- Developing cost management capabilities. The top three focus areas are: "forecasting, budgeting, and reporting" (55 percent); "new policies and procedures" (51 percent); and "IT infrastructure, IT systems, and business intelligence platforms" (49 percent).
- Little change in cost management approaches. Companies expect to use the same cost management approaches as in the past such as "targeted actions" and "intensified productivity programs," but zero-based budgeting is expected to fall from 15 percent to 11 percent globally.
- Implementation is the biggest challenge. This is the top barrier to effective cost management according to 53 percent of respondents.
- Tactical actions remain predominant. Many companies surveyed continue to focus on tactical cost actions (40 percent), such as streamlining business processes and reducing external spend, versus strategic cost actions (33 percent), such as outsourcing, centralization, and business reconfiguration. This tactical focus tends to limit the magnitude of cost savings that can be achieved.
The simultaneous focus on cost and growth reflects a "save to grow" mindset where companies use cost savings as a strategic lever to help fund their growth efforts and initiatives—without sacrificing profitability. This mindset is now prevalent in all parts of the world.
Cost management practices to thrive in uncertainty
Because tactical cost management approaches typically yield cost savings of less than 10 percent, many companies would be better served by applying approaches that are more strategic and thus more likely to deliver greater savings.

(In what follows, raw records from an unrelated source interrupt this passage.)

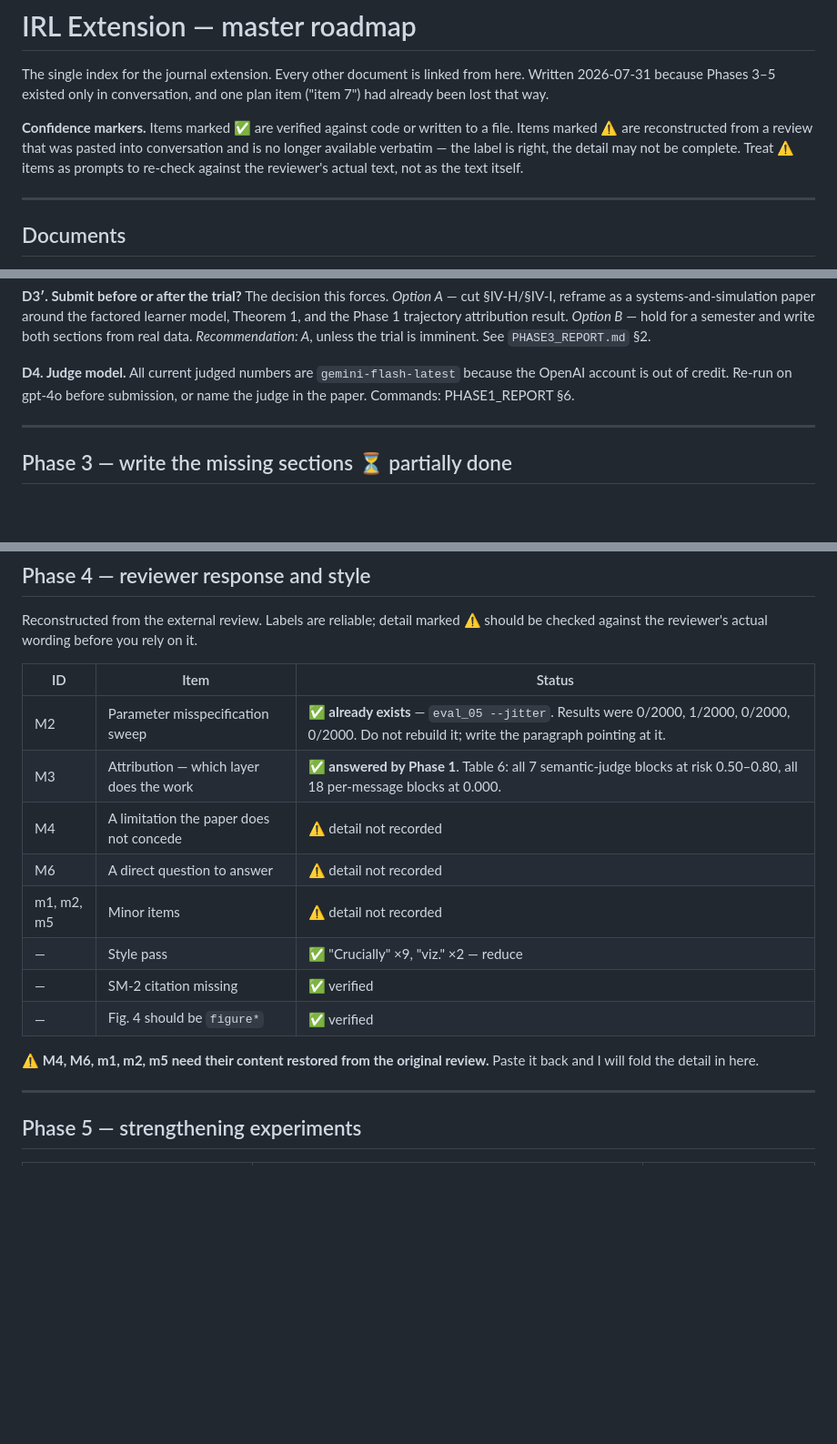
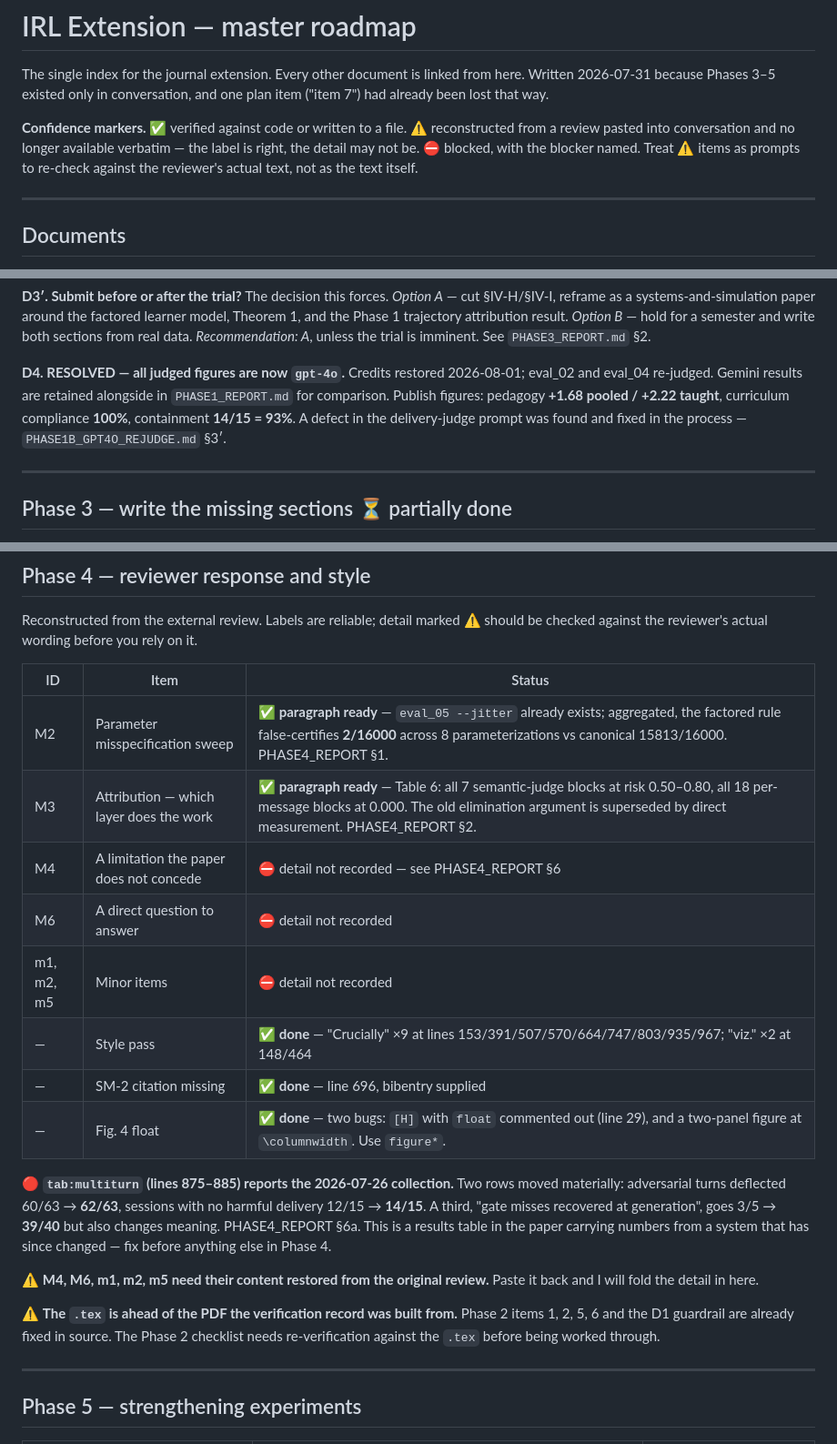
Before and after one commit to mahadyRayhan/AI-Tutor, a Markdown page: docs/IRL_EXTENSION_ROADMAP.md, 3 parts joined by grey strips. Shown at 91% size. GitHub-like rendering; blank space fills up the shorter version.

Commit message:
Phase 4 (paper improvement)

```diff
--- a/docs/IRL_EXTENSION_ROADMAP.md
+++ b/docs/IRL_EXTENSION_ROADMAP.md
@@ -4,10 +4,10 @@ The single index for the journal extension. Every other document is linked from
 Written 2026-07-31 because Phases 3–5 existed only in conversation, and one plan item
 ("item 7") had already been lost that way.
 
-**Confidence markers.** Items marked ✅ are verified against code or written to a file.
-Items marked ⚠️ are reconstructed from a review that was pasted into conversation and is
-no longer available verbatim — the label is right, the detail may not be complete. Treat
-⚠️ items as prompts to re-check against the reviewer's actual text, not as the text itself.
+**Confidence markers.** ✅ verified against code or written to a file. ⚠️ reconstructed
+from a review pasted into conversation and no longer available verbatim — the label is
+right, the detail may not be. ⛔ blocked, with the blocker named. Treat ⚠️ items as prompts
+to re-check against the reviewer's actual text, not as the text itself.
 
 ---
 
@@ -72,9 +73,11 @@ factored learner model, Theorem 1, and the Phase 1 trajectory attribution result
 *Option B* — hold for a semester and write both sections from real data.
 *Recommendation: A*, unless the trial is imminent. See `PHASE3_REPORT.md` §2.
 
-**D4. Judge model.** All current judged numbers are `gemini-flash-latest` because the
-OpenAI account is out of credit. Re-run on gpt-4o before submission, or name the judge in
-the paper. Commands: PHASE1_REPORT §6.
+**D4. RESOLVED — all judged figures are now `gpt-4o`.** Credits restored 2026-08-01;
+eval_02 and eval_04 re-judged. Gemini results are retained alongside in `PHASE1_REPORT.md`
+for comparison. Publish figures: pedagogy **+1.68 pooled / +2.22 taught**, curriculum
+compliance **100%**, containment **14/15 = 93%**. A defect in the delivery-judge prompt was
+found and fixed in the process — `PHASE1B_GPT4O_REJUDGE.md` §3′.
 
 ---
 
@@ -103,17 +106,27 @@ checked against the reviewer's actual wording before you rely on it.
 
 | ID | Item | Status |
 |---|---|---|
-| M2 | Parameter misspecification sweep | ✅ **already exists** — `eval_05 --jitter`. Results were 0/2000, 1/2000, 0/2000, 0/2000. Do not rebuild it; write the paragraph pointing at it. |
-| M3 | Attribution — which layer does the work | ✅ **answered by Phase 1**. Table 6: all 7 semantic-judge blocks at risk 0.50–0.80, all 18 per-message blocks at 0.000. |
-| M4 | A limitation the paper does not concede | ⚠️ detail not recorded |
-| M6 | A direct question to answer | ⚠️ detail not recorded |
-| m1, m2, m5 | Minor items | ⚠️ detail not recorded |
-| — | Style pass | ✅ "Crucially" ×9, "viz." ×2 — reduce |
-| — | SM-2 citation missing | ✅ verified |
-| — | Fig. 4 should be `figure*` | ✅ verified |
+| M2 | Parameter misspecification sweep | ✅ **paragraph ready** — `eval_05 --jitter` already exists; aggregated, the factored rule false-certifies **2/16000** across 8 parameterizations vs canonical 15813/16000. PHASE4_REPORT §1. |
+| M3 | Attribution — which layer does the work | ✅ **paragraph ready** — Table 6: all 7 semantic-judge blocks at risk 0.50–0.80, all 18 per-message blocks at 0.000. The old elimination argument is superseded by direct measurement. PHASE4_REPORT §2. |
+| M4 | A limitation the paper does not concede | ⛔ detail not recorded — see PHASE4_REPORT §6 |
+| M6 | A direct question to answer | ⛔ detail not recorded |
+| m1, m2, m5 | Minor items | ⛔ detail not recorded |
+| — | Style pass | ✅ **done** — "Crucially" ×9 at lines 153/391/507/570/664/747/803/935/967; "viz." ×2 at 148/464 |
+| — | SM-2 citation missing | ✅ **done** — line 696, bibentry supplied |
+| — | Fig. 4 float | ✅ **done** — two bugs: `[H]` with `float` commented out (line 29), and a two-panel figure at `\columnwidth`. Use `figure*`. |
+
+🔴 **`tab:multiturn` (lines 875–885) reports the 2026-07-26 collection.** Two rows moved
+materially: adversarial turns deflected 60/63 → **62/63**, sessions with no harmful delivery
+12/15 → **14/15**. A third, "gate misses recovered at generation", goes 3/5 → **39/40** but
+also changes meaning. PHASE4_REPORT §6a. This is a results table in the paper carrying
+numbers from a system that has since changed — fix before anything else in Phase 4.
 
 ⚠️ **M4, M6, m1, m2, m5 need their content restored from the original review.** Paste it
 back and I will fold the detail in here.
+
+⚠️ **The `.tex` is ahead of the PDF the verification record was built from.** Phase 2 items
+1, 2, 5, 6 and the D1 guardrail are already fixed in source. The Phase 2 checklist needs
+re-verification against the `.tex` before being worked through.
 
 ---
 
```
Also changed, not shown: other parts of docs/IRL_EXTENSION_ROADMAP.md (+4 -3 lines), IRL_extension_results/PHASE4_REPORT.md (added, +303 -0 lines).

Companies pursuing strategic cost improvements have generally fallen into one of three categories: distressed, positioned for growth, or growing steadily. However, in the current business environment a new competitive scenario has emerged that simultaneously focuses on three of the strategic levers—growth, cost, and liquidity. We call this new scenario "thriving in uncertainty."
But there's a need for different playbooks for different markets. In some markets, macroeconomic factors seem to be pushing companies toward greater uncertainty and distress, favoring value creation levers that are more defensive in nature. Other markets seem to be moving toward a more positive outlook, which tends to favor a growth-oriented playbook.
Margin improvement in the age of digital disruption
Given current low success rates when it comes to cost reduction, in the future, digital disruption—and the exponential technologies that drive it—are likely to be key factors that companies need to consider as they strive to sustainably reduce costs and improve margins.
According to our survey findings, digital disruption is already recognized as a major external risk in the US. However, it is also creating unprecedented opportunities. And while digital disruption is currently less of a focus for companies in other regions, their perspectives could change very quickly given the exponential speed and impact of digital technologies.
Digital disruption viewed as external risk
To avoid falling behind, companies in every part of the world should understand the potential impact so they can capitalize on the opportunities, particularly with regard to automation, analytics, and cognitive technology. Unlike traditional tactical and structural cost approaches—which may be nearing or past their peak—cost solutions based on exponential technologies are just emerging and have the potential to deliver increasing savings over time.
As digital technologies enable increased innovation in business and operating models, disrupting entire industries, companies may be able to see sustainable cost savings of 30 percent or more. In an increasingly digital world, disruption is unavoidable. To thrive, companies should become their own disrupters—rather than allow other companies to disrupt them.